**** (4 stars out of 5)
Captain Robert DeSoto (Riker's former commander on starship Hood) brings a secret mission and controversial First Contact Specialist Tam Elbrun. When Troi studied psychology at the University of Betazed, Tam Elbrun was her patient.
In the Ghorushda Disaster, 47 Starfleeters got killed including two of Riker's Academy chums. Most blame Tam Elbrun for it, since if he's such a good mind-reader he should have prevented it.
Tam has Betazoid eyes and they light up at the sight of Data. Elbrun can't read Data's thoughts and that's rare for him. Tam was born with his ESP instead of developing it normally in adolescence. Most like him can never lead normal lives. He's only stable with a lot of help & self-imposed isolation. Also, he probably listens to 'The Cure' a lot.
"Tin Man" is the code name of an organic starship purposelessly orbiting the dying star Beta Stromgren. The Romulans lay claim to that region and have already sent some ships out to study.

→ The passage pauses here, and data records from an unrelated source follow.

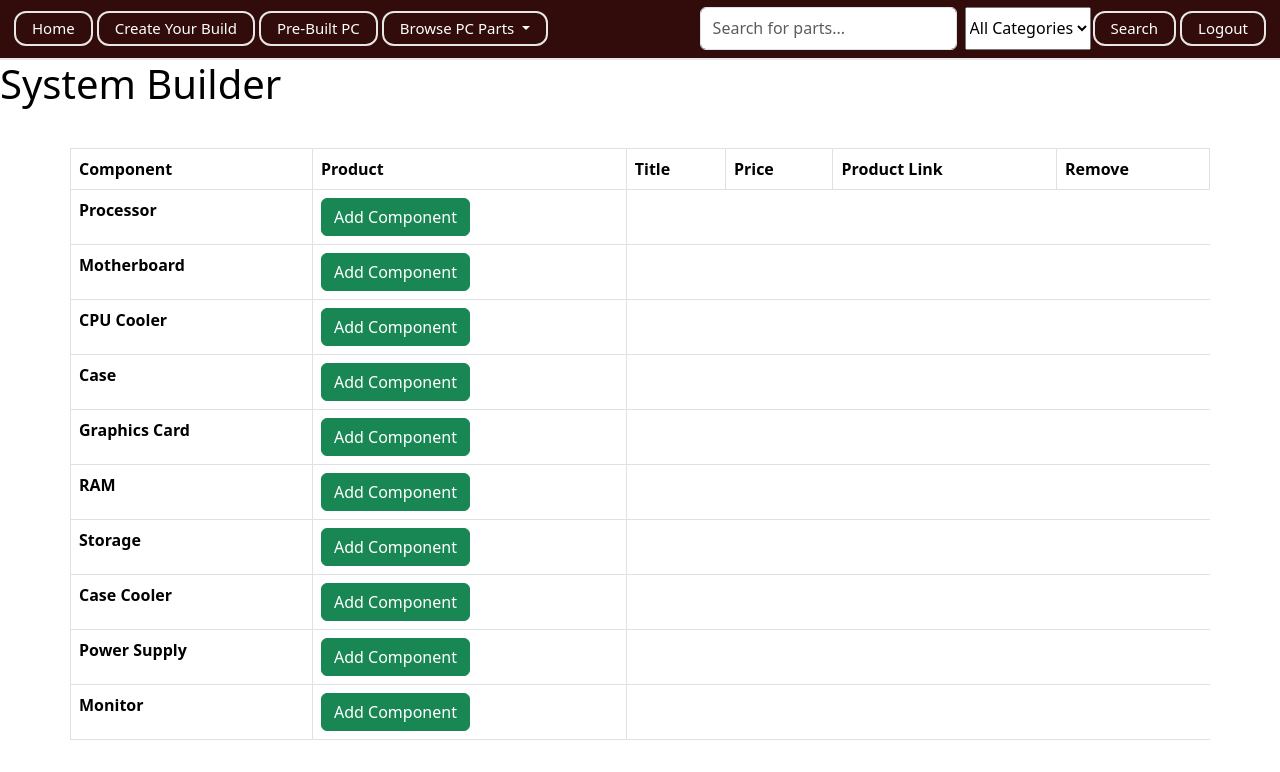
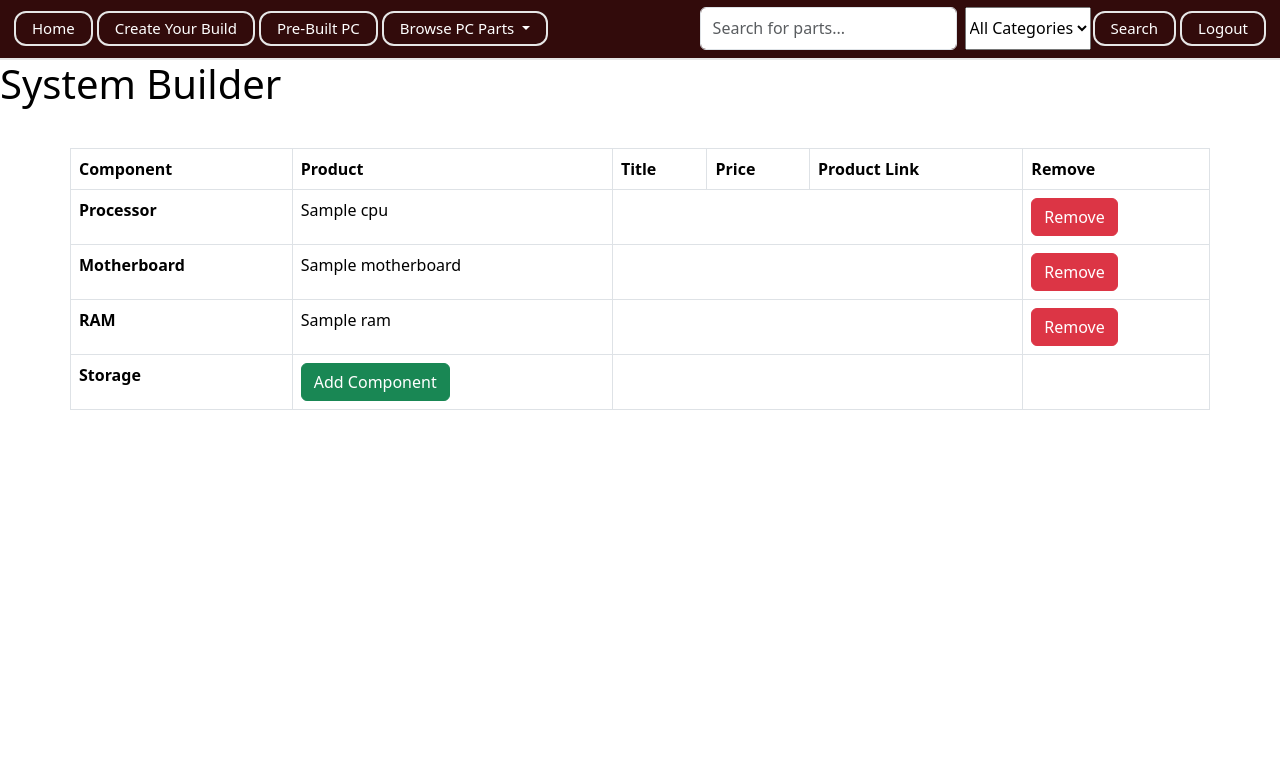
Before and after one commit to UCCS-CS4300-5300/Group7-fall2024, a Django app: page /builds/ in a window 1280 px wide. Shown: the part 97-869 px from the top of the page. After the commit the page ends 507 px from the top, so only its background shows below. Run offline with Django 4.2, Linux system fonts and the light colour scheme; a user stored in the database is signed in; tables that the repository leaves empty hold one stand-in row (values such as "Sample post"); data that the repository does not hold is empty; parts of the project's set-up code (start-up, migrations or seed data) failed here and were passed over.

Commit message:
The add and remove part from build is working

```diff
--- a/home/templates/build.html
+++ b/home/templates/build.html
@@ -2,7 +2,6 @@
 {% block content %}
 
 <h1 style="color: black;">System Builder</h1>
-
 
 <div class="container mt-4">
     <div class="row">
@@ -19,52 +18,87 @@
                     </tr>
                 </thead>
                 <tbody>
+                    <!-- Processor Section -->
                     <tr>
                         <td><strong>Processor</strong></td>
-                        <td><a class="btn btn-success" href="https://www.amazon.com/s?k=CPU&crid=39RNZ0ZIX6FT8&sprefix=cpu%2Caps%2C104&ref=nb_sb_noss_1">Add Component</a></td>
+                        <td>
+                            {% if cpu %}
+                                {{ cpu.name }}
+                            {% else %}
+                                <a class="btn btn-success" href="{% url 'part_browser' %}?category=CPU">Add Component</a>
+                            {% endif %}
+                        </td>
+                        <td colspan="3"></td>
+                        <td>
+                            {% if cpu %}
+                                <a href="{% url 'remove_from_build' 'CPU' %}" class="btn btn-danger">Remove</a>
+                            {% endif %}
+                        </td>
                     </tr>
+
+                    <!-- Motherboard Section -->
                     <tr>
                         <td><strong>Motherboard</strong></td>
-                        <td><button class="btn btn-success">Add Component</button></td>
+                        <td>
+                            {% if motherboard %}
+                                {{ motherboard.name }}
+                            {% else %}
+                                <a class="btn btn-success" href="{% url 'part_browser' %}?category=Motherboard">Add Component</a>
+                            {% endif %}
+                        </td>
+                        <td colspan="3"></td>
+                        <td>
+                            {% if motherboard %}
+                                <a href="{% url 'remove_from_build' 'Motherboard' %}" class="btn btn-danger">Remove</a>
+                            {% endif %}
+                        </td>
                     </tr>
-                    <tr>
-                        <td><strong>CPU Cooler</strong></td>
-                        <td><button class="btn btn-success">Add Component</button></td>
-                    </tr>
-                    <tr>
-                        <td><strong>Case</strong></td>
-                        <td><button class="btn btn-success">Add Component</button></td>
-                    </tr>
-                    <tr>
-                        <td><strong>Graphics Card</strong></td>
-                        <td><button class="btn btn-success">Add Component</button></td>
-                    </tr>
+
+                    <!-- RAM Section -->
                     <tr>
                         <td><strong>RAM</strong></td>
-                        <td><button class="btn btn-success">Add Component</button></td>
+                        <td>
+                            {% if ram_modules %}
+                                {% for ram in ram_modules %}
+                                    {{ ram.name }}<br>
+                                {% endfor %}
+                            {% else %}
+                                <a class="btn btn-success" href="{% url 'part_browser' %}?category=RAM">Add Component</a>
+                            {% endif %}
+                        </td>
+                        <td colspan="3"></td>
+                        <td>
+                            {% if ram_modules %}
+                                <a href="{% url 'remove_from_build' 'RAM' %}" class="btn btn-danger">Remove</a>
+                            {% endif %}
+                        </td>
                     </tr>
+
+                    <!-- Storage Section -->
                     <tr>
                         <td><strong>Storage</strong></td>
-                        <td><button class="btn btn-success">Add Component</button></td>
+                        <td>
+                            {% if storages %}
+                                {% for storage in storages %}
+                                    {{ storage.name }}<br>
+                                {% endfor %}
+                            {% else %}
+                                <a class="btn btn-success" href="{% url 'part_browser' %}?category=Storage">Add Component</a>
+                            {% endif %}
+                        </td>
+                        <td colspan="3"></td>
+                        <td>
+                            {% if storages %}
+                                <a href="{% url 'remove_from_build' 'Storage' %}" class="btn btn-danger">Remove</a>
+                            {% endif %}
+                        </td>
                     </tr>
-                    <tr>
-                        <td><strong>Case Cooler</strong></td>
-                        <td><button class="btn btn-success">Add Component</button></td>
-                    </tr>
-                    <tr>
-                        <td><strong>Power Supply</strong></td>
-                        <td><button class="btn btn-success">Add Component</button></td>
-                    </tr>
-                    <tr>
-                        <td><strong>Monitor</strong></td>
-                        <td><button class="btn btn-success">Add Component</button></td>
-                    </tr>
+
+                    <!-- Additional Components: You can add similar sections here for GPU, Case, etc. -->
                 </tbody>
             </table>
         </div>
     </div>
 </div>
 
-
-
 {% endblock %}
--- a/home/urls.py
+++ b/home/urls.py
@@ -26,6 +26,9 @@ path('login/', login_or_register, name='login_or_register'),
 path('logout/', auth_views.LogoutView.as_view(next_page='index'), name='logout'),
 path('search/', views.search_pc_parts, name='search_pc_parts'),
 path('register/', views.register_view, name='register'),
+path('add_to_build/<int:part_id>/<str:category>/', views.add_to_build, name='add_to_build'),
+path('remove_from_build/<str:category>/', views.remove_from_build, name='remove_from_build'),
+path('part_browser/', views.part_browser, name='part_browser'),
 
 # see views_api_call.py to see the views that are related to these urls.
 # the views referenced by these urls will call the api endpoints
@@ -36,6 +39,7 @@ path('cpus/', call_cpus_view, name='call_cpus_view'),
 path('rams/', call_rams_view, name='call_rams_view'),
 path('storages/', call_storages_view, name='call_storages_view'),
 
+
 # create an add cpu, ram, storage, mobo, etc ... paths that looks like this:
 # path('build/<int:build_id>/add_cpu/', , ),
 # path('build/<int:build_id>/add_mobo/', , ),
--- a/home/views.py
+++ b/home/views.py
@@ -1,8 +1,8 @@
-from django.shortcuts import render, redirect
+from django.shortcuts import render, redirect, get_object_or_404
 from django.contrib.auth import login, authenticate
 from django.contrib.auth.forms import AuthenticationForm, UserCreationForm
 from django.contrib import messages
-from .models import RAM, CPU, Motherboard, Storage
+from .models import RAM, CPU, Motherboard, Storage, Build
 from django.db.models import Q
 from django.contrib.auth.decorators import login_required
 from django.contrib.auth import logout as auth_logout
@@ -33,6 +33,7 @@ def index(request):
     """
     return render(request, 'index.html')
 
+@login_required
 def build(request):
     """
     Render the build page where users can create and manage their builds.
@@ -41,21 +42,44 @@ def build(request):
         request (HttpRequest): The HTTP request object.
 
     Returns:
-        HttpResponse: Renders the build.html template.
+        HttpResponse: Renders the build.html template with the user's build components.
     """
-    return render(request, 'build.html')
+    # Retrieve or create a Build object for the current user's profile
+    build, created = Build.objects.get_or_create(profile__user=request.user, defaults={'profile': request.user.profile})
+
+    context = {
+        'build': build,
+        'cpu': build.cpu,
+        'motherboard': build.motherboard,
+        'ram_modules': build.ram.all(),  # Assuming ram is a ManyToManyField
+        'storages': build.storages.all()  # Assuming storages is a ManyToManyField
+    }
+    return render(request, 'build.html', context)
 
 def part_browser(request):
-    """
-    Render the part browser page where users can browse various PC parts.
+    # Handle logic here if needed, e.g., fetching all parts or filtering by category
+    category = request.GET.get('category', 'All Categories')
+    query = request.GET.get('q', '')
+    results = []
 
-    Args:
-        request (HttpRequest): The HTTP request object.
+    # You could add your filtering/search logic here based on the category and query if needed.
+    # Example:
+    if category == 'CPU':
+        results = CPU.objects.filter(name__icontains=query)
+    elif category == 'RAM':
+        results = RAM.objects.filter(name__icontains=query)
+    elif category == 'Motherboard':
+        results = Motherboard.objects.filter(name__icontains=query)
+    elif category == 'Storage':
+        results = Storage.objects.filter(name__icontains=query)
+    else:
+        # Fetch all components
+        results = list(CPU.objects.filter(name__icontains=query)) + \
+                  list(RAM.objects.filter(name__icontains=query)) + \
+                  list(Motherboard.objects.filter(name__icontains=query)) + \
+                  list(Storage.objects.filter(name__icontains=query))
 
-    Returns:
-        HttpResponse: Renders the part_browser.html template.
-    """
-    return render(request, 'part_browser.html')
+    return render(request, 'part_browser.html', {'results': results, 'query': query, 'category': category})
 
 def pre_built(request):
     """
@@ -111,69 +135,61 @@ def login_or_register(request):
 
 @login_required
 def search_pc_parts(request):
-    """
-    Search for PC parts based on the user's query and category selection.
-
-    Args:
-        request (HttpRequest): The HTTP request object containing the query and category.
-
-    Returns:
-        HttpResponse: Renders the part_browser.html template with search results.
-    """
     query = request.GET.get('q', '').strip()
     category = request.GET.get('category', 'All Categories')
-
     results = []
 
     if query:
         try:
             if category == 'All Categories' or category == 'RAM':
-                if query.lower() == "ram":
-                    results += list(RAM.objects.all())
-                else:
-                    results += list(RAM.objects.filter(
-                        Q(ram_type__type__icontains=query) |
-                        Q(ram_speed__speed__icontains=query) |
-                        Q(ram_capacity__capacity__icontains=query)
-                    ).distinct())
+                ram_results = RAM.objects.filter(
+                    Q(name__icontains=query) |
+                    Q(ram_type__type__icontains=query) |
+                    Q(ram_speed__speed__icontains=query) |
+                    Q(ram_capacity__capacity__icontains=query)
+                ).distinct()
+                for ram in ram_results:
+                    ram.category = 'RAM'
+                results.extend(ram_results)
 
             if category == 'All Categories' or category == 'CPU':
-                if query.lower() == "cpu":
-                    results += list(CPU.objects.all())
-                else:
-                    results += list(CPU.objects.filter(
-                        Q(name__icontains=query) |
-                        Q(manufacturer__name__icontains=query) |
-                        Q(microarchitecture__name__icontains=query) |
-                        Q(socket_type__name__icontains=query)
-                    ).distinct())
+                cpu_results = CPU.objects.filter(
+                    Q(name__icontains=query) |
+                    Q(manufacturer__name__icontains=query) |
+                    Q(microarchitecture__name__icontains=query) |
+                    Q(socket_type__name__icontains=query)
+                ).distinct()
+                for cpu in cpu_results:
+                    cpu.category = 'CPU'
+                results.extend(cpu_results)
 
             if category == 'All Categories' or category == 'Motherboard':
-                if query.lower() == "motherboard":
-                    results += list(Motherboard.objects.all())
-                else:
-                    results += list(Motherboard.objects.filter(
-                        Q(name__icontains=query) |
-                        Q(manufacturer__name__icontains=query) |
-                        Q(cpu_socket_type__name__icontains=query) |
-                        Q(supported_ram_types__type__icontains=query) |
-                        Q(supported_ram_speeds__speed__icontains=query)
-                    ).distinct())
+                motherboard_results = Motherboard.objects.filter(
+                    Q(name__icontains=query) |
+                    Q(manufacturer__name__icontains=query) |
+                    Q(cpu_socket_type__name__icontains=query) |
+                    Q(supported_ram_types__type__icontains=query) |
+                    Q(supported_ram_speeds__speed__icontains=query)
+                ).distinct()
+                for motherboard in motherboard_results:
+                    motherboard.category = 'Motherboard'
+                results.extend(motherboard_results)
 
             if category == 'All Categories' or category == 'Storage':
-                if query.lower() == "storage":
-                    results += list(Storage.objects.all())
-                else:
-                    results += list(Storage.objects.filter(
-                        Q(name__icontains=query) |
-                        Q(form_factor__name__icontains=query) |
-                        Q(capacity__capacity__icontains=query) |
-                        Q(type__type__icontains=query)
-                    ).distinct())
+                storage_results = Storage.objects.filter(
+                    Q(name__icontains=query) |
+                    Q(form_factor__name__icontains=query) |
+                    Q(capacity__capacity__icontains=query) |
+                    Q(type__type__icontains=query)
+                ).distinct()
+                for storage in storage_results:
+                    storage.category = 'Storage'
+                results.extend(storage_results)
         except Exception as e:
             messages.error(request, f"An error occurred during the search: {e}")
 
     return render(request, 'part_browser.html', {'results': results, 'query': query, 'category': category})
+
 
 def register_view(request):
     """
@@ -198,3 +214,48 @@ def register_view(request):
         register_form = UserCreationForm()
 
     return render(request, 'auth/register.html', {'register_form': register_form})
+
+@login_required
+def add_to_build(request, part_id, category):
+    # Ensure the user has a Build object; if not, create one
+    build, created = Build.objects.get_or_create(profile__user=request.user, defaults={'profile': request.user.profile})
+
+    # Retrieve the part based on the category and add it to the build
+    if category == 'CPU':
+        part = get_object_or_404(CPU, id=part_id)
+        build.cpu = part
+    elif category == 'RAM':
+        part = get_object_or_404(RAM, ram_id=part_id)
+        build.ram.add(part)  # Assuming RAM can have multiple items
+    elif category == 'Motherboard':
+        part = get_object_or_404(Motherboard, id=part_id)
+        build.motherboard = part
+    elif category == 'Storage':
+        part = get_object_or_404(Storage, id=part_id)
+        build.storages.add(part)  # Assuming Storage is also a ManyToManyField in the build model
+
+    # Save the build after modifications
+    build.save()
+    return redirect('build')  # Redirect to the build page after adding
+
+@login_required
+def remove_from_build(request, category):
+    # Get the user's build based on their profile
+    build = get_object_or_404(Build, profile__user=request.user)
+
+    # Clear the specified component based on the category
+    if category == 'CPU':
+        build.cpu = None
+    elif category == 'RAM':
+        build.ram.clear()  # Assuming RAM is a ManyToManyField
+    elif category == 'Motherboard':
+        build.motherboard = None
+    elif category == 'Storage':
+        build.storages.clear()  # Assuming Storage is a ManyToManyField
+    # Add similar conditions for other components like GPU, Case, etc.
+
+    # Save the build after removing the component
+    build.save()
+
+    # Redirect to the build page after removal
+    return redirect('build')
```
Also changed, not shown: home/templates/part_browser.html (+8 -1 lines).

"Study as in dissecting, I'll bet," says La Forge.
Data repeats the baffling statement I once heard from Spock. You remember, the well-known fact that no natural phenomenon can travel at warp speed? Except the Vampire Cloud & the Q & the Farpoint Jellyfish & oh, yeah, TIN MAN!

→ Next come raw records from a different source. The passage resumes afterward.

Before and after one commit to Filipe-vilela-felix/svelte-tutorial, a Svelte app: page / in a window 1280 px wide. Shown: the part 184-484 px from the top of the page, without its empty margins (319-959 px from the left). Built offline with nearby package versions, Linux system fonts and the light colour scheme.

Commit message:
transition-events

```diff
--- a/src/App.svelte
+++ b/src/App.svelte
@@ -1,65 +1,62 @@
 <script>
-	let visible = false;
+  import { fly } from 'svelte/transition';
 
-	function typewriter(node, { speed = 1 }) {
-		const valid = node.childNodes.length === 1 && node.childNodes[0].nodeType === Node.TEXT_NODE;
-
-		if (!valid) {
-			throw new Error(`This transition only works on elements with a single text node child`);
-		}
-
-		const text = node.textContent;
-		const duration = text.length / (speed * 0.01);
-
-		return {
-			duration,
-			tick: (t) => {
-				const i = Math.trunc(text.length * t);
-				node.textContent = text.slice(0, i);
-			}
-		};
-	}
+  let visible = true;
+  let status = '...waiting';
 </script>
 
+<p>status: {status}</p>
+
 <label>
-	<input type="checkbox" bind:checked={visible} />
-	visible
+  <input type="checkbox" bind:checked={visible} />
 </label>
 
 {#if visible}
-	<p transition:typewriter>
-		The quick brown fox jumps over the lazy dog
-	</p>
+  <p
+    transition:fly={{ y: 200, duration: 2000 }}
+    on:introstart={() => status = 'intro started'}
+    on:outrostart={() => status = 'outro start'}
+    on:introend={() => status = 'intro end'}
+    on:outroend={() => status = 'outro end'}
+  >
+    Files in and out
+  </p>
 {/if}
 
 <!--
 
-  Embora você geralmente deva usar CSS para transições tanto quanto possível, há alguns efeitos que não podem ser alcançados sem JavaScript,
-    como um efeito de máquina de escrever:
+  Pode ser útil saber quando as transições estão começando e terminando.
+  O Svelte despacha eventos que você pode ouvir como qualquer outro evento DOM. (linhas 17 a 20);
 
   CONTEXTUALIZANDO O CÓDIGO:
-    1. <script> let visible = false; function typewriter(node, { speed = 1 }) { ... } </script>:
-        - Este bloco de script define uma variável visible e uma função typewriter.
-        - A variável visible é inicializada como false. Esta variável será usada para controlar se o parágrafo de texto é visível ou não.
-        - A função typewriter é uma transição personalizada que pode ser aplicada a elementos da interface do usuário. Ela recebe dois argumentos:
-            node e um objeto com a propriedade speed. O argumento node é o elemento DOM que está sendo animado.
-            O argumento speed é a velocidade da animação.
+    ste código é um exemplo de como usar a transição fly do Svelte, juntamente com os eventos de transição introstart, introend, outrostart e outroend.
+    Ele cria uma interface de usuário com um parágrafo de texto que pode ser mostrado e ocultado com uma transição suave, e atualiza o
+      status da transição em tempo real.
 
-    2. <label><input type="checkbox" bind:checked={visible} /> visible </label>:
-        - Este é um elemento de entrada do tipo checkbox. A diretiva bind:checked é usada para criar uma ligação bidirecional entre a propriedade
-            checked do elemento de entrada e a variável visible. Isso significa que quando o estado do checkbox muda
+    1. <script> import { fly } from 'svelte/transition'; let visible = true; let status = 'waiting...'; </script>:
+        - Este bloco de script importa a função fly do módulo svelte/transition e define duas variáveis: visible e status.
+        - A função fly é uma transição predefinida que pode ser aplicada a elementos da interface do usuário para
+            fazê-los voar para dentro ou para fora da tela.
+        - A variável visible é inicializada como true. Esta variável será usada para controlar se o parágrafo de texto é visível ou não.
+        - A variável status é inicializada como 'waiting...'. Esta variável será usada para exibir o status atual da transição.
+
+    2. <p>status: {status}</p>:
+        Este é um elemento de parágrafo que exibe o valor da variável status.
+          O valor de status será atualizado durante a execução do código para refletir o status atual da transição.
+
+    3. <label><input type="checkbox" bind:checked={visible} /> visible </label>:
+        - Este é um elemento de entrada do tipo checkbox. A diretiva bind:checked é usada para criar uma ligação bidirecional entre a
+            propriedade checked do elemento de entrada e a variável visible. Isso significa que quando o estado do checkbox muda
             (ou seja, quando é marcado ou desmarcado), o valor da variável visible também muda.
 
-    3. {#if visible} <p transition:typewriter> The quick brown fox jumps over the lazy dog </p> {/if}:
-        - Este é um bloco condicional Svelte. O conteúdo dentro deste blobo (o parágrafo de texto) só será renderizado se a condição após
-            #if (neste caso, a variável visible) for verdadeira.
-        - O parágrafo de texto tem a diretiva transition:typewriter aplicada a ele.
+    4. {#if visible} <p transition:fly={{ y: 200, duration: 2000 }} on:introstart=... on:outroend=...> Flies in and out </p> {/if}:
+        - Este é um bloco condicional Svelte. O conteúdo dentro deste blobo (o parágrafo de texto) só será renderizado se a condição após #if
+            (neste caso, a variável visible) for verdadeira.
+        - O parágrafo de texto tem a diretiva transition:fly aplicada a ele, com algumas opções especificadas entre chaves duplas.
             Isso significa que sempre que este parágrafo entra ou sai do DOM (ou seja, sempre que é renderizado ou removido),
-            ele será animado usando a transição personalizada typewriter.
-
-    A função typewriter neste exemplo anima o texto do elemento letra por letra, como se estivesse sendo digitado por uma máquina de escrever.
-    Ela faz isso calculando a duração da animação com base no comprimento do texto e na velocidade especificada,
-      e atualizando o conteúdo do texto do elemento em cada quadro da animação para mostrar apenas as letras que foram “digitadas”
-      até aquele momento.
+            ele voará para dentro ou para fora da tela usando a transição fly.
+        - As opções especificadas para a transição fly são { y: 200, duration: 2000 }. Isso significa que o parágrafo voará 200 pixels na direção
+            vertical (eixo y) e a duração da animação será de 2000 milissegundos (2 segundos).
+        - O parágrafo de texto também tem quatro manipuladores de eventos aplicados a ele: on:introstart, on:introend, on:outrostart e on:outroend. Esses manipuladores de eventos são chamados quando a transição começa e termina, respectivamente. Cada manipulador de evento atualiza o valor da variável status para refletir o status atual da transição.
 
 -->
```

Tam can't block anyone's thoughts, never could. And hearing thoughts is always frightening to him. That's gotta suck. Back in school, Troi hadn't found a place to fit in, but she has on the Enterprise. She hopes Tam will find where he fits one day...
Data's a little worried that Betazoids can't read his mind. "Perhaps there's nothing there to read."
"Perhaps you're just different," Tam counters. "It's not a sin, you know. Although you may have heard otherwise."
Tam warns Gomtuu (Tin Man) against the Romulans, and it destroys them first. Gomtuu was once one of millions, hasn't seen another of its kind for millennia. It used to have a crew but they died in an accident. It lost interest in living with no crew to care for.
"Is that the purpose of existence?" Data ponders. "To care for someone?"
"It is for me," says Tam.
The empty ship and its new heart save each other.
"Tin Man" was adapted from a 1977 Nebula nominated story called 'Tin Woodsman' and submitted to TNG by writers convinced they could outdo 'Samaritan Snare'. Which they did. No offense.
Sensitive wimp finds a friend, and they gain strength together. I dare the outcasts who went in for drama instead of football not to sniff a little. But the real victor here is actor Harry Groener, who makes me care about a man in love with a space pine-cone.